How much should you tell your spouse or partner about your sex addiction or pornography addiction behaviors? It’s a great question and one that comes up all the time. Let’s take a look.

At some point in the relationship you’ll want to regain trust. You might be free of any behaviors related to your addiction for weeks or months but your spouse still may not trust you. One key element of rebuilding the trust is to tell him/her everything. Now the question becomes, “What is everything?”

Disclosure is a delicate matter. He/She needs to hear “everything” and you need to tell him/her “everything” for both of you to be able to move on. That doesn’t mean you tell your spouse every detail of every sexual encounter you’ve had and it doesn’t mean you tell him/her everything immediately.

Ideally, your spouse will be working with a therapist to work through his/her emotions about the addiction and you’ll be working with a different therapist to stop the addictive behaviors. The therapists should work together and the disclosure situation should be as controlled as possible, given the emotion-filled subject and all that’s on the line.

Now, what does it mean to tell your spouse “everything?” First, work with your therapist to build a written list of what you want to disclose. You may disclose people you had sex with or you may disclose the number of times you had sex with other people. You probably don’t want to go into details of those sexual encounters and sex acts or descriptions of your partners. Your partner needs to know that it happened, but he/she probably doesn’t need to know the details. (And the written disclosure should NOT be given to your spouse at the end of the session – instead it’s a good idea for your spouse and his/her therapist to spend time soon after the disclosure to process what was said and the emotions it created.)

Of course, there are exceptions. If you had sex with a neighbor or a family member, your spouse probably has a right to know that. If you had unprotected sex, your spouse has a right to know that.

The bottom line is this: If you tell a little, then more comes out later, then even more later, etc., you’ve lost all credibility and trust.
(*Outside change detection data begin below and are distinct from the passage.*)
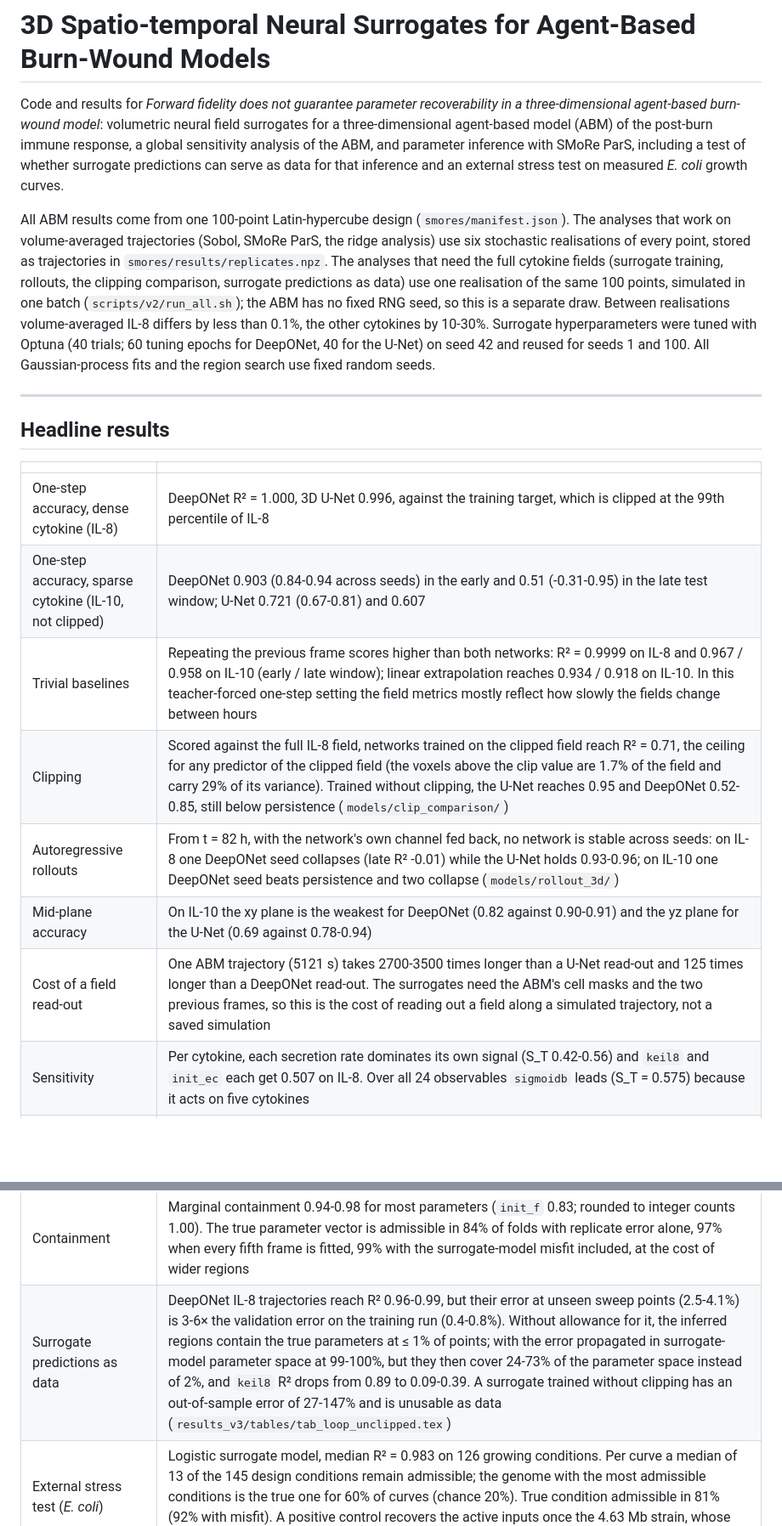
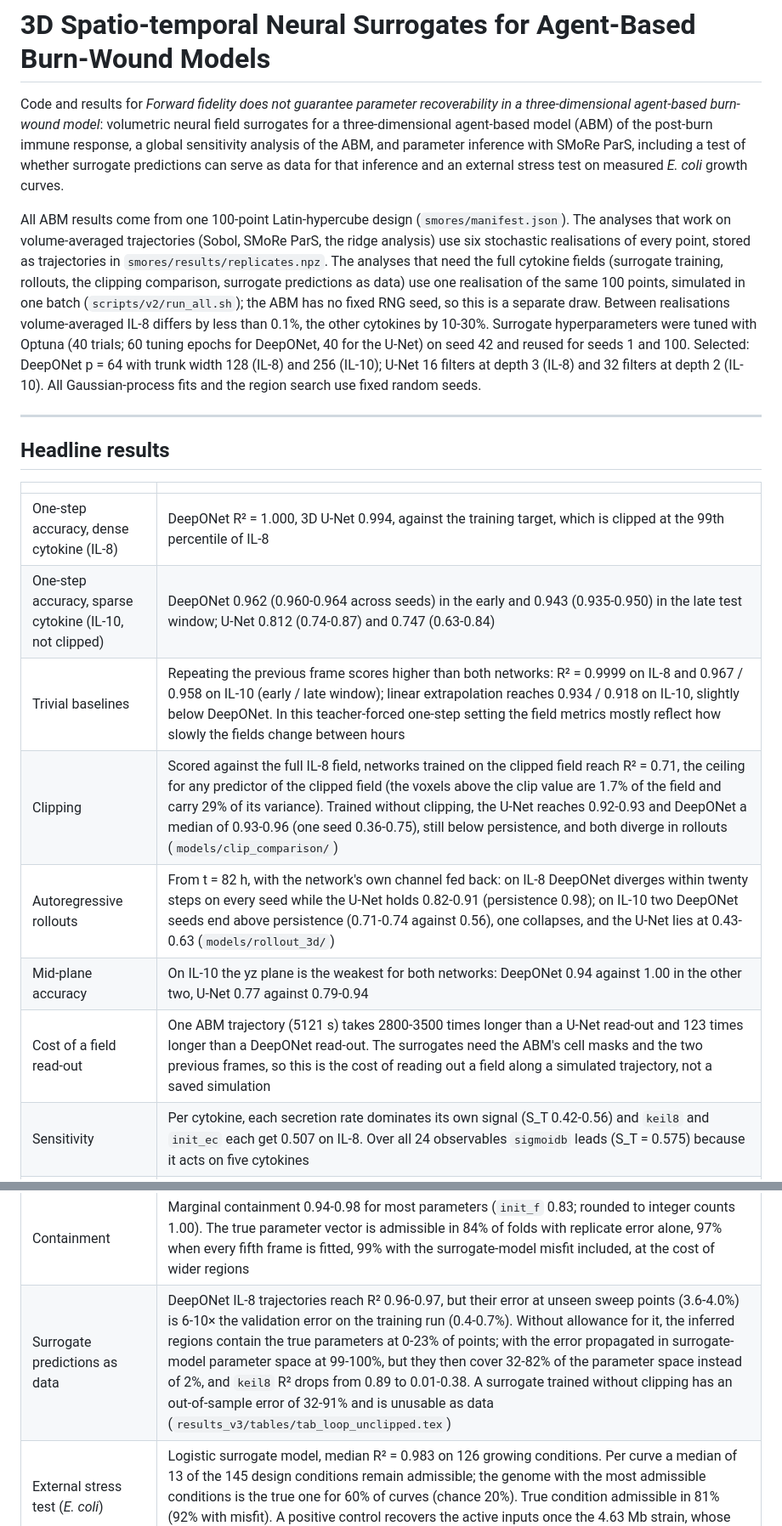
Before and after one commit to Jkovv/3D-Spatio-temporal-Neural-Surrogates-for-Agent-Based-Burn-Wound-Models, a Markdown page: README.md, 2 parts joined by grey strips. Shown at 85% size. GitHub-like rendering; blank space fills up the shorter version.

Commit message:
README: numbers after the retuning

```diff
--- a/README.md
+++ b/README.md
@@ -2,25 +2,25 @@
 
 Code and results for *Forward fidelity does not guarantee parameter recoverability in a three-dimensional agent-based burn-wound model*: volumetric neural field surrogates for a three-dimensional agent-based model (ABM) of the post-burn immune response, a global sensitivity analysis of the ABM, and parameter inference with SMoRe ParS, including a test of whether surrogate predictions can serve as data for that inference and an external stress test on measured *E. coli* growth curves.
 
-All ABM results come from one 100-point Latin-hypercube design (`smores/manifest.json`). The analyses that work on volume-averaged trajectories (Sobol, SMoRe ParS, the ridge analysis) use six stochastic realisations of every point, stored as trajectories in `smores/results/replicates.npz`. The analyses that need the full cytokine fields (surrogate training, rollouts, the clipping comparison, surrogate predictions as data) use one realisation of the same 100 points, simulated in one batch (`scripts/v2/run_all.sh`); the ABM has no fixed RNG seed, so this is a separate draw. Between realisations volume-averaged IL-8 differs by less than 0.1%, the other cytokines by 10-30%. Surrogate hyperparameters were tuned with Optuna (40 trials; 60 tuning epochs for DeepONet, 40 for the U-Net) on seed 42 and reused for seeds 1 and 100. All Gaussian-process fits and the region search use fixed random seeds.
+All ABM results come from one 100-point Latin-hypercube design (`smores/manifest.json`). The analyses that work on volume-averaged trajectories (Sobol, SMoRe ParS, the ridge analysis) use six stochastic realisations of every point, stored as trajectories in `smores/results/replicates.npz`. The analyses that need the full cytokine fields (surrogate training, rollouts, the clipping comparison, surrogate predictions as data) use one realisation of the same 100 points, simulated in one batch (`scripts/v2/run_all.sh`); the ABM has no fixed RNG seed, so this is a separate draw. Between realisations volume-averaged IL-8 differs by less than 0.1%, the other cytokines by 10-30%. Surrogate hyperparameters were tuned with Optuna (40 trials; 60 tuning epochs for DeepONet, 40 for the U-Net) on seed 42 and reused for seeds 1 and 100. Selected: DeepONet p = 64 with trunk width 128 (IL-8) and 256 (IL-10); U-Net 16 filters at depth 3 (IL-8) and 32 filters at depth 2 (IL-10). All Gaussian-process fits and the region search use fixed random seeds.
 
 ---
 ## Headline results
 
 | | |
 |---|---|
-| One-step accuracy, dense cytokine (IL-8) | DeepONet R² = 1.000, 3D U-Net 0.996, against the training target, which is clipped at the 99th percentile of IL-8 |
-| One-step accuracy, sparse cytokine (IL-10, not clipped) | DeepONet 0.903 (0.84-0.94 across seeds) in the early and 0.51 (-0.31-0.95) in the late test window; U-Net 0.721 (0.67-0.81) and 0.607 |
-| Trivial baselines | Repeating the previous frame scores higher than both networks: R² = 0.9999 on IL-8 and 0.967 / 0.958 on IL-10 (early / late window); linear extrapolation reaches 0.934 / 0.918 on IL-10. In this teacher-forced one-step setting the field metrics mostly reflect how slowly the fields change between hours |
-| Clipping | Scored against the full IL-8 field, networks trained on the clipped field reach R² = 0.71, the ceiling for any predictor of the clipped field (the voxels above the clip value are 1.7% of the field and carry 29% of its variance). Trained without clipping, the U-Net reaches 0.95 and DeepONet 0.52-0.85, still below persistence (`models/clip_comparison/`) |
-| Autoregressive rollouts | From t = 82 h, with the network's own channel fed back, no network is stable across seeds: on IL-8 one DeepONet seed collapses (late R² -0.01) while the U-Net holds 0.93-0.96; on IL-10 one DeepONet seed beats persistence and two collapse (`models/rollout_3d/`) |
-| Mid-plane accuracy | On IL-10 the xy plane is the weakest for DeepONet (0.82 against 0.90-0.91) and the yz plane for the U-Net (0.69 against 0.78-0.94) |
-| Cost of a field read-out | One ABM trajectory (5121 s) takes 2700-3500 times longer than a U-Net read-out and 125 times longer than a DeepONet read-out. The surrogates need the ABM's cell masks and the two previous frames, so this is the cost of reading out a field along a simulated trajectory, not a saved simulation |
+| One-step accuracy, dense cytokine (IL-8) | DeepONet R² = 1.000, 3D U-Net 0.994, against the training target, which is clipped at the 99th percentile of IL-8 |
+| One-step accuracy, sparse cytokine (IL-10, not clipped) | DeepONet 0.962 (0.960-0.964 across seeds) in the early and 0.943 (0.935-0.950) in the late test window; U-Net 0.812 (0.74-0.87) and 0.747 (0.63-0.84) |
+| Trivial baselines | Repeating the previous frame scores higher than both networks: R² = 0.9999 on IL-8 and 0.967 / 0.958 on IL-10 (early / late window); linear extrapolation reaches 0.934 / 0.918 on IL-10, slightly below DeepONet. In this teacher-forced one-step setting the field metrics mostly reflect how slowly the fields change between hours |
+| Clipping | Scored against the full IL-8 field, networks trained on the clipped field reach R² = 0.71, the ceiling for any predictor of the clipped field (the voxels above the clip value are 1.7% of the field and carry 29% of its variance). Trained without clipping, the U-Net reaches 0.92-0.93 and DeepONet a median of 0.93-0.96 (one seed 0.36-0.75), still below persistence, and both diverge in rollouts (`models/clip_comparison/`) |
+| Autoregressive rollouts | From t = 82 h, with the network's own channel fed back: on IL-8 DeepONet diverges within twenty steps on every seed while the U-Net holds 0.82-0.91 (persistence 0.98); on IL-10 two DeepONet seeds end above persistence (0.71-0.74 against 0.56), one collapses, and the U-Net lies at 0.43-0.63 (`models/rollout_3d/`) |
+| Mid-plane accuracy | On IL-10 the yz plane is the weakest for both networks: DeepONet 0.94 against 1.00 in the other two, U-Net 0.77 against 0.79-0.94 |
+| Cost of a field read-out | One ABM trajectory (5121 s) takes 2800-3500 times longer than a U-Net read-out and 123 times longer than a DeepONet read-out. The surrogates need the ABM's cell masks and the two previous frames, so this is the cost of reading out a field along a simulated trajectory, not a saved simulation |
 | Sensitivity | Per cytokine, each secretion rate dominates its own signal (S_T 0.42-0.56) and `keil8` and `init_ec` each get 0.507 on IL-8. Over all 24 observables `sigmoidb` leads (S_T = 0.575) because it acts on five cytokines |
 | Recovery (SMoRe ParS, leave-one-out, 10 parameters) | `sigmoidb` R² = 0.88; `km1il6`, `km2tgf`, `km2il10` 0.69-0.74; `init_ec` and `keil8` only through their product (region width 0.058 along their sum, 0.971 along their difference); `lnril8` and the other initial counts not recovered. Unchanged on nested subsamples of 60-90 sweep points (`results_v3/tables/tab_learning_curve.tex`) |
 | Sensitivity ≠ identifiability | `init_ec` and `keil8` receive identical Sobol indices, yet the data constrain only their product: endothelial cells are frozen, so volume-averaged IL-8 is linear in sources × secretion rate (1 - R² = 1.9e-9; log-linear exponents 1.0000 and 1.0001). The two parameters are uncorrelated in the design (r = -0.03) |
 | Containment | Marginal containment 0.94-0.98 for most parameters (`init_f` 0.83; rounded to integer counts 1.00). The true parameter vector is admissible in 84% of folds with replicate error alone, 97% when every fifth frame is fitted, 99% with the surrogate-model misfit included, at the cost of wider regions |
-| Surrogate predictions as data | DeepONet IL-8 trajectories reach R² 0.96-0.99, but their error at unseen sweep points (2.5-4.1%) is 3-6× the validation error on the training run (0.4-0.8%). Without allowance for it, the inferred regions contain the true parameters at ≤ 1% of points; with the error propagated in surrogate-model parameter space at 99-100%, but they then cover 24-73% of the parameter space instead of 2%, and `keil8` R² drops from 0.89 to 0.09-0.39. A surrogate trained without clipping has an out-of-sample error of 27-147% and is unusable as data (`results_v3/tables/tab_loop_unclipped.tex`) |
+| Surrogate predictions as data | DeepONet IL-8 trajectories reach R² 0.96-0.97, but their error at unseen sweep points (3.6-4.0%) is 6-10× the validation error on the training run (0.4-0.7%). Without allowance for it, the inferred regions contain the true parameters at 0-23% of points; with the error propagated in surrogate-model parameter space at 99-100%, but they then cover 32-82% of the parameter space instead of 2%, and `keil8` R² drops from 0.89 to 0.01-0.38. A surrogate trained without clipping has an out-of-sample error of 32-91% and is unusable as data (`results_v3/tables/tab_loop_unclipped.tex`) |
 | External stress test (*E. coli*) | Logistic surrogate model, median R² = 0.983 on 126 growing conditions. Per curve a median of 13 of the 145 design conditions remain admissible; the genome with the most admissible conditions is the true one for 60% of curves (chance 20%). True condition admissible in 81% (92% with misfit). A positive control recovers the active inputs once the 4.63 Mb strain, whose readings end at 24 h, is left out |
 
 ---
```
When you are both ready doing a full disclosure, with help from your therapist and your spouse’s therapist will be a difficult, but huge step in moving the relationship forward.

About the Author:

Dan Gabbert holds a Masters of Science in Counseling Psychology from Avila University in Kansas City, MO. Dan is a Licensed Professional Counselor (LPC) and a Certified Sex Addictions Therapist (CSAT), a rigorous certification issued by The International Institute of Trauma and Addiction Professionals (IITAP).